Some cite a drop in federal aid for ordinary law enforcement in favor of homeland security spending. According to Ross, federal grants used mostly for police overtime in Philadelphia fell from more than $4 million in 2002 to about $1 million last year.
The number of police officers per capita has fallen 10 percent since 2000 in cities of more than 225,000, according to Northeastern University criminologist James Alan Fox. Yet post-Sept. 11 fears, especially in Boston, have forced police to monitor government buildings and transportation hubs while also watching for street crime, he said.
"We've shifted our resources from hometown security to homeland security," Fox said. "We have left relatively unattended the poor and powerless who face violence every day and hear gunshots every night."
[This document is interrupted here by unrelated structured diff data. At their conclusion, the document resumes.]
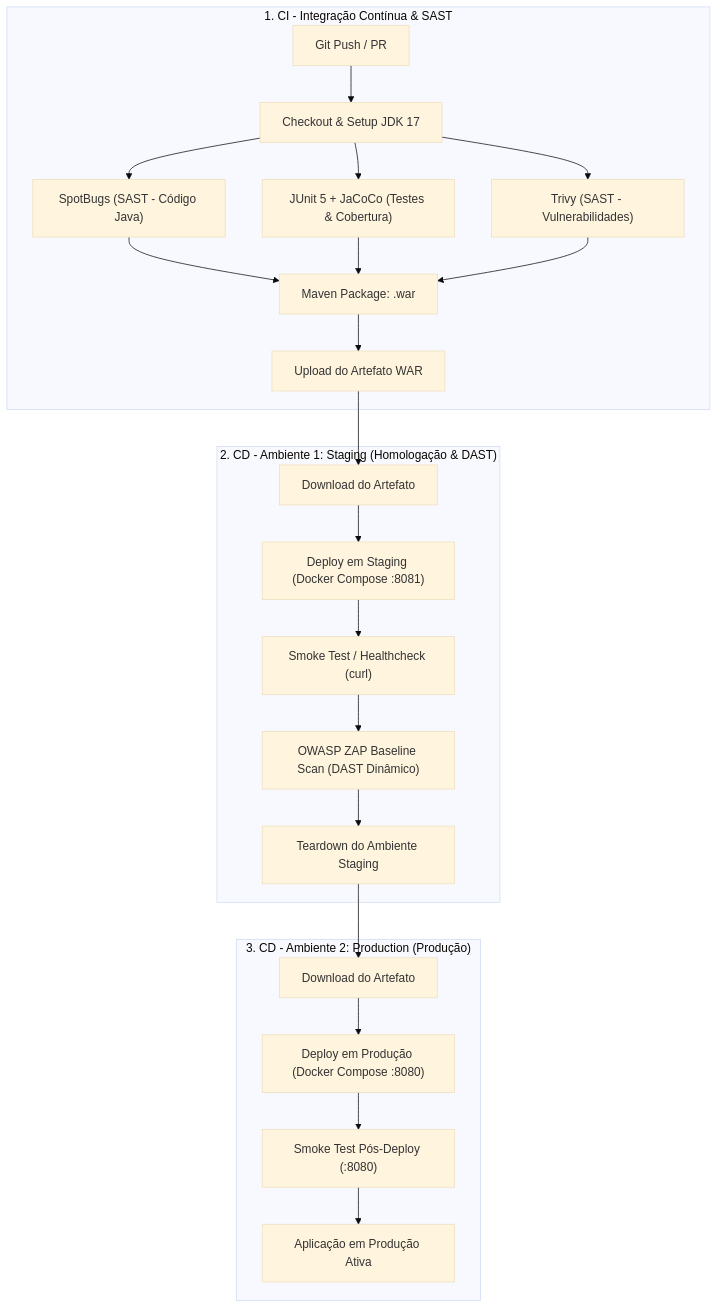
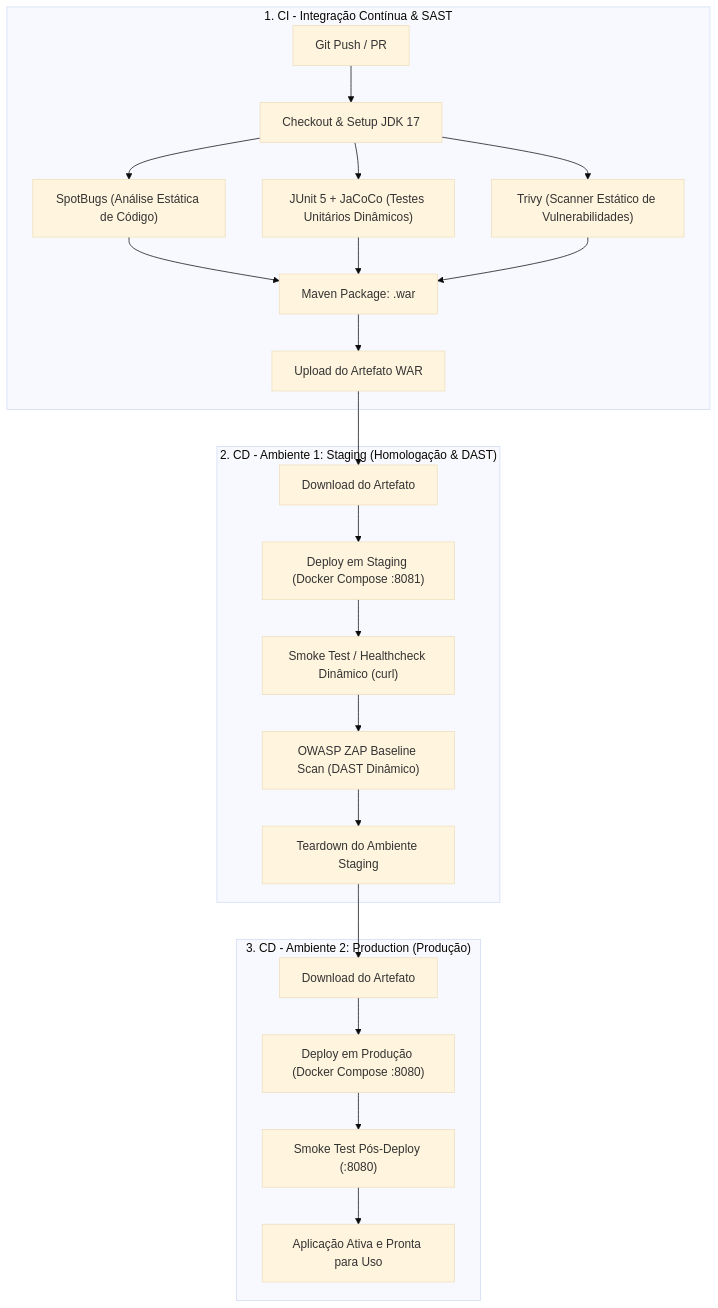
Before and after one commit to GGabrielRodrigues/pratica-github-actions: the diagram in README.md, drawn with Mermaid (base theme). The commit also changed other lines of this file and 2 other files, not shown here.

````diff
--- a/README.md
+++ b/README.md
@@ -11,26 +41,26 @@
 ```mermaid
 flowchart TD
     subgraph CI["1. CI - Integração Contínua & SAST"]
         A[Git Push / PR] --> B[Checkout & Setup JDK 17]
-        B --> C["SpotBugs (SAST - Código Java)"]
-        B --> D["JUnit 5 + JaCoCo (Testes & Cobertura)"]
-        B --> E["Trivy (SAST - Vulnerabilidades)"]
+        B --> C["SpotBugs (Análise Estática de Código)"]
+        B --> D["JUnit 5 + JaCoCo (Testes Unitários Dinâmicos)"]
+        B --> E["Trivy (Scanner Estático de Vulnerabilidades)"]
         C & D & E --> F[Maven Package: .war]
         F --> G[Upload do Artefato WAR]
     end
 
-    subgraph CD_Staging["2. CD - Ambiente 1: Staging (Homologação & DAST)"]
+    subgraph Staging["2. CD - Ambiente 1: Staging (Homologação & DAST)"]
         G --> H[Download do Artefato]
         H --> I["Deploy em Staging (Docker Compose :8081)"]
-        I --> J["Smoke Test / Healthcheck (curl)"]
+        I --> J["Smoke Test / Healthcheck Dinâmico (curl)"]
         J --> K["OWASP ZAP Baseline Scan (DAST Dinâmico)"]
         K --> L[Teardown do Ambiente Staging]
     end
 
-    subgraph CD_Prod["3. CD - Ambiente 2: Production (Produção)"]
+    subgraph Production["3. CD - Ambiente 2: Production (Produção)"]
         L --> M[Download do Artefato]
         M --> N["Deploy em Produção (Docker Compose :8080)"]
         N --> O["Smoke Test Pós-Deploy (:8080)"]
-        O --> P[Aplicação em Produção Ativa]
+        O --> P[Aplicação Ativa e Pronta para Uso]
     end
 ```
````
University of Pennsylvania criminologist Lawrence W. Sherman is a prime exponent of the theory that immigration exerts a moderating effect on crime among poor black men.
"Cities that have heavily concentrated and segregated African-American poverty are the places that have increases in homicide," Sherman said. "The places that have lots of immigration tend not to have nearly as much segregation and isolation" of poor blacks.
Sherman acknowledges the theory is evolving and unproven.
"The fundamental driver of the homicide rate is honor killings among young black men," Sherman said. "What is it about immigration that tends to tone it down? I don't think we know the answer to it."
He said immigrants "change the spirit" of a community and affect the way young black men in poor areas relate to each other.
"It seems a plausible way to account for the big difference in the trajectory of homicides" in stagnant cities versus ones with lots of immigration, he said.
The percentage of foreign-born residents is 11 percent in Philadelphia, compared with 22 percent in Chicago, 37 percent in New York and 40 percent in Los Angeles, according to 2005 census figures.
Alison Sprague, executive director of Victim/Witness Services of South Philadelphia, suggested there is some merit to the theory. Immigrants in Philadelphia tend to be crime victims rather than perpetrators, she said.
"I really do think the vast majority of people are trying to earn a living and support their families and stay under the radar," Sprague said. Illegal immigrants, especially, "have every motivation not to get involved in something."
Dorothy Johnson-Speight of Philadelphia, whose 24-year-old son was shot to death over a parking space in 2001, doesn't buy it.
"If there were more immigrants in the city of Philadelphia, there would be less violence? I'm not making the connection here. I'm not getting it," she said.
In New York, city leaders have pushed through strict gun-control laws while attacking social ills such as littering and loitering. New York's homicide toll has plummeted to one-fourth its 1990 high of 2,245. The count could slip below 500 this year.
Just across the Hudson River, in Newark, the poverty and employment picture remains grim. Unemployment hit 18 percent in 2004, and 27 percent of families live in poverty. New York's unemployment rate, by contrast, was 4.9 percent in May.
"The second-tier cities have fewer economic possibilities for people," said Arlene Bell, a former prosecutor who now runs youth centers in Philadelphia. "When there are no opportunities for kids growing up, no possibility of entering the work force -- particularly with their level of education -- they're left to their own devices."
Chicago, whose jobless rate was 4.7 percent in May, has seen its death toll drop sharply from the first part of the decade, when more than 600 homicides were recorded for three straight years. The city had 467 homicides in 2006, and this year the numbers are running about even.
Similarly, Los Angeles, where unemployment stood at 4.7 percent last month, recorded 481 homicides in 2006 -- less than half the number seen in the early 1990s. By mid-June of this year, the city had 172 killings.
Associated Press writers Ben Nuckols in Baltimore, David Porter in Trenton, Erin Conroy in Boston and Michael Rubinkam in Philadelphia contributed to this report.